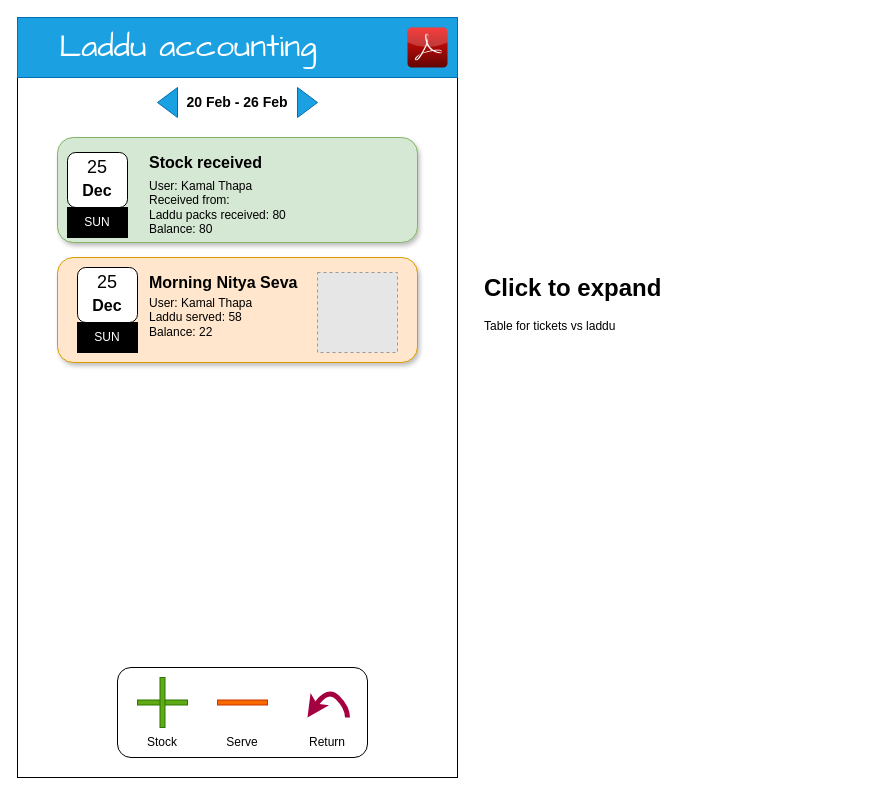
Before: page "Laddu" (3 of 4) of docs/UI_design.drawio in jayantadn/vkhillseva, a draw.io diagram. Source tidied: cells renumbered, new cells numbered last; positions are measured from the earlier drawing's top-left corner, leaving out a move shared by most shapes. Both pictures are drawn from the tidied source at 100%, with x=0, y=0 at pixel (17, 17). Pictures stored in the file or linked from it are replaced by grey dashed boxes.
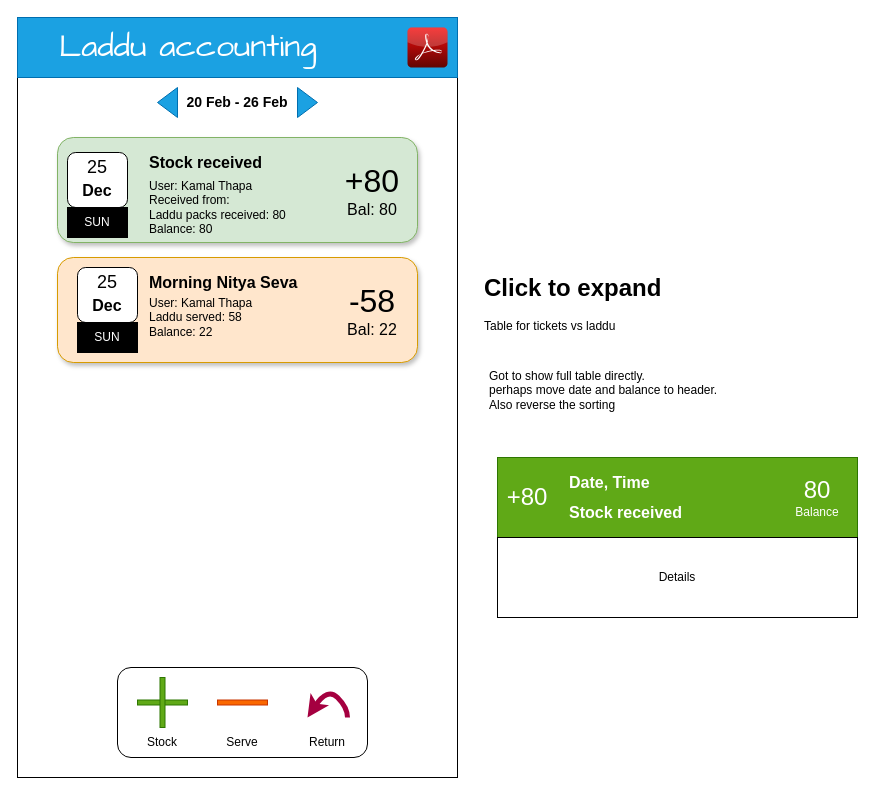
After the change.

The change refers to these unchanged cells:
```xml
<mxCell id="19" style="group;" parent="1" vertex="1">
  <mxGeometry x="40" y="240" width="360" height="105" as="geometry" />
</mxCell>
<mxCell id="28" style="group;" parent="1" vertex="1">
  <mxGeometry x="40" y="120" width="360" height="105" as="geometry" />
</mxCell>
```

The edit, as a diff of the source:
```diff
@@
-    <mxCell id="23" style="fillColor=#E6E6E6;strokeColor=#999999;dashed=1;verticalLabelPosition=bottom;labelBackgroundColor=default;verticalAlign=top;" parent="19" vertex="1">
-      <mxGeometry x="260" y="15" width="80" height="80" as="geometry" />
-    </mxCell>
@@
+    <mxCell id="38" value="&lt;span style=&quot;font-size: 32px;&quot;&gt;-58&lt;/span&gt;&lt;br&gt;&lt;div&gt;&lt;font style=&quot;font-size: 16px;&quot;&gt;Bal: 22&lt;/font&gt;&lt;/div&gt;" style="text;html=1;align=center;verticalAlign=middle;whiteSpace=wrap;rounded=0;" parent="19" vertex="1">
+      <mxGeometry x="280" y="22.5" width="70" height="60" as="geometry" />
+    </mxCell>
@@
+    <mxCell id="39" value="&lt;font style=&quot;font-size: 32px;&quot;&gt;+80&lt;/font&gt;&lt;div&gt;&lt;font style=&quot;font-size: 16px;&quot;&gt;Bal: 80&lt;/font&gt;&lt;/div&gt;" style="text;html=1;align=center;verticalAlign=middle;whiteSpace=wrap;rounded=0;" parent="28" vertex="1">
+      <mxGeometry x="280" y="22.5" width="70" height="60" as="geometry" />
+    </mxCell>
@@
+    <mxCell id="40" value="Got to show full table directly.&lt;div&gt;perhaps move date and balance to header.&lt;/div&gt;&lt;div&gt;Also reverse the sorting&lt;/div&gt;" style="text;html=1;align=left;verticalAlign=top;whiteSpace=wrap;rounded=0;" parent="1" vertex="1">
+      <mxGeometry x="470" y="345" width="250" height="65" as="geometry" />
+    </mxCell>
+    <mxCell id="41" style="rounded=0;whiteSpace=wrap;html=1;fillColor=#60a917;strokeColor=#2D7600;fontColor=#ffffff;" parent="1" vertex="1">
+      <mxGeometry x="480" y="440" width="360" height="80" as="geometry" />
+    </mxCell>
+    <mxCell id="42" value="&lt;font style=&quot;font-size: 24px;&quot;&gt;+&lt;/font&gt;&lt;span style=&quot;font-size: 24px; background-color: initial;&quot;&gt;80&lt;/span&gt;" style="text;html=1;align=center;verticalAlign=middle;whiteSpace=wrap;rounded=0;fontColor=#FFFFFF;" parent="1" vertex="1">
+      <mxGeometry x="480" y="465" width="60" height="30" as="geometry" />
+    </mxCell>
+    <mxCell id="43" value="&lt;font style=&quot;font-size: 24px;&quot;&gt;80&lt;/font&gt;&lt;div&gt;Balance&lt;/div&gt;" style="text;html=1;align=center;verticalAlign=middle;whiteSpace=wrap;rounded=0;fontColor=#FFFFFF;" parent="1" vertex="1">
+      <mxGeometry x="770" y="465" width="60" height="30" as="geometry" />
+    </mxCell>
+    <mxCell id="44" value="Stock received" style="text;html=1;align=left;verticalAlign=middle;whiteSpace=wrap;rounded=0;fontStyle=1;fontSize=16;fontColor=#FFFFFF;" parent="1" vertex="1">
+      <mxGeometry x="550" y="480" width="180" height="30" as="geometry" />
+    </mxCell>
+    <mxCell id="45" value="Date, Time" style="text;html=1;align=left;verticalAlign=middle;whiteSpace=wrap;rounded=0;fontStyle=1;fontSize=16;fontColor=#FFFFFF;" parent="1" vertex="1">
+      <mxGeometry x="550" y="450" width="180" height="30" as="geometry" />
+    </mxCell>
+    <mxCell id="46" value="Details" style="rounded=0;whiteSpace=wrap;html=1;" parent="1" vertex="1">
+      <mxGeometry x="480" y="520" width="360" height="80" as="geometry" />
+    </mxCell>
```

++++++++

§ **Work request**
Would you set down every line of the data above exactly, skipping the pictures?

§ **Exercise result**
Before: page "Laddu" (3 of 4) of docs/UI_design.drawio in jayantadn/vkhillseva, a draw.io diagram. Source tidied: cells renumbered, new cells numbered last; positions are measured from the earlier drawing's top-left corner, leaving out a move shared by most shapes. Both pictures are drawn from the tidied source at 100%, with x=0, y=0 at pixel (17, 17). Pictures stored in the file or linked from it are replaced by grey dashed boxes.
After the change.

The change refers to these unchanged cells:
```xml
<mxCell id="19" style="group;" parent="1" vertex="1">
  <mxGeometry x="40" y="240" width="360" height="105" as="geometry" />
</mxCell>
<mxCell id="28" style="group;" parent="1" vertex="1">
  <mxGeometry x="40" y="120" width="360" height="105" as="geometry" />
</mxCell>
```

The edit, as a diff of the source:
```diff
@@
-    <mxCell id="23" style="fillColor=#E6E6E6;strokeColor=#999999;dashed=1;verticalLabelPosition=bottom;labelBackgroundColor=default;verticalAlign=top;" parent="19" vertex="1">
-      <mxGeometry x="260" y="15" width="80" height="80" as="geometry" />
-    </mxCell>
@@
+    <mxCell id="38" value="&lt;span style=&quot;font-size: 32px;&quot;&gt;-58&lt;/span&gt;&lt;br&gt;&lt;div&gt;&lt;font style=&quot;font-size: 16px;&quot;&gt;Bal: 22&lt;/font&gt;&lt;/div&gt;" style="text;html=1;align=center;verticalAlign=middle;whiteSpace=wrap;rounded=0;" parent="19" vertex="1">
+      <mxGeometry x="280" y="22.5" width="70" height="60" as="geometry" />
+    </mxCell>
@@
+    <mxCell id="39" value="&lt;font style=&quot;font-size: 32px;&quot;&gt;+80&lt;/font&gt;&lt;div&gt;&lt;font style=&quot;font-size: 16px;&quot;&gt;Bal: 80&lt;/font&gt;&lt;/div&gt;" style="text;html=1;align=center;verticalAlign=middle;whiteSpace=wrap;rounded=0;" parent="28" vertex="1">
+      <mxGeometry x="280" y="22.5" width="70" height="60" as="geometry" />
+    </mxCell>
@@
+    <mxCell id="40" value="Got to show full table directly.&lt;div&gt;perhaps move date and balance to header.&lt;/div&gt;&lt;div&gt;Also reverse the sorting&lt;/div&gt;" style="text;html=1;align=left;verticalAlign=top;whiteSpace=wrap;rounded=0;" parent="1" vertex="1">
+      <mxGeometry x="470" y="345" width="250" height="65" as="geometry" />
+    </mxCell>
+    <mxCell id="41" style="rounded=0;whiteSpace=wrap;html=1;fillColor=#60a917;strokeColor=#2D7600;fontColor=#ffffff;" parent="1" vertex="1">
+      <mxGeometry x="480" y="440" width="360" height="80" as="geometry" />
+    </mxCell>
+    <mxCell id="42" value="&lt;font style=&quot;font-size: 24px;&quot;&gt;+&lt;/font&gt;&lt;span style=&quot;font-size: 24px; background-color: initial;&quot;&gt;80&lt;/span&gt;" style="text;html=1;align=center;verticalAlign=middle;whiteSpace=wrap;rounded=0;fontColor=#FFFFFF;" parent="1" vertex="1">
+      <mxGeometry x="480" y="465" width="60" height="30" as="geometry" />
+    </mxCell>
+    <mxCell id="43" value="&lt;font style=&quot;font-size: 24px;&quot;&gt;80&lt;/font&gt;&lt;div&gt;Balance&lt;/div&gt;" style="text;html=1;align=center;verticalAlign=middle;whiteSpace=wrap;rounded=0;fontColor=#FFFFFF;" parent="1" vertex="1">
+      <mxGeometry x="770" y="465" width="60" height="30" as="geometry" />
+    </mxCell>
+    <mxCell id="44" value="Stock received" style="text;html=1;align=left;verticalAlign=middle;whiteSpace=wrap;rounded=0;fontStyle=1;fontSize=16;fontColor=#FFFFFF;" parent="1" vertex="1">
+      <mxGeometry x="550" y="480" width="180" height="30" as="geometry" />
+    </mxCell>
+    <mxCell id="45" value="Date, Time" style="text;html=1;align=left;verticalAlign=middle;whiteSpace=wrap;rounded=0;fontStyle=1;fontSize=16;fontColor=#FFFFFF;" parent="1" vertex="1">
+      <mxGeometry x="550" y="450" width="180" height="30" as="geometry" />
+    </mxCell>
+    <mxCell id="46" value="Details" style="rounded=0;whiteSpace=wrap;html=1;" parent="1" vertex="1">
+      <mxGeometry x="480" y="520" width="360" height="80" as="geometry" />
+    </mxCell>
```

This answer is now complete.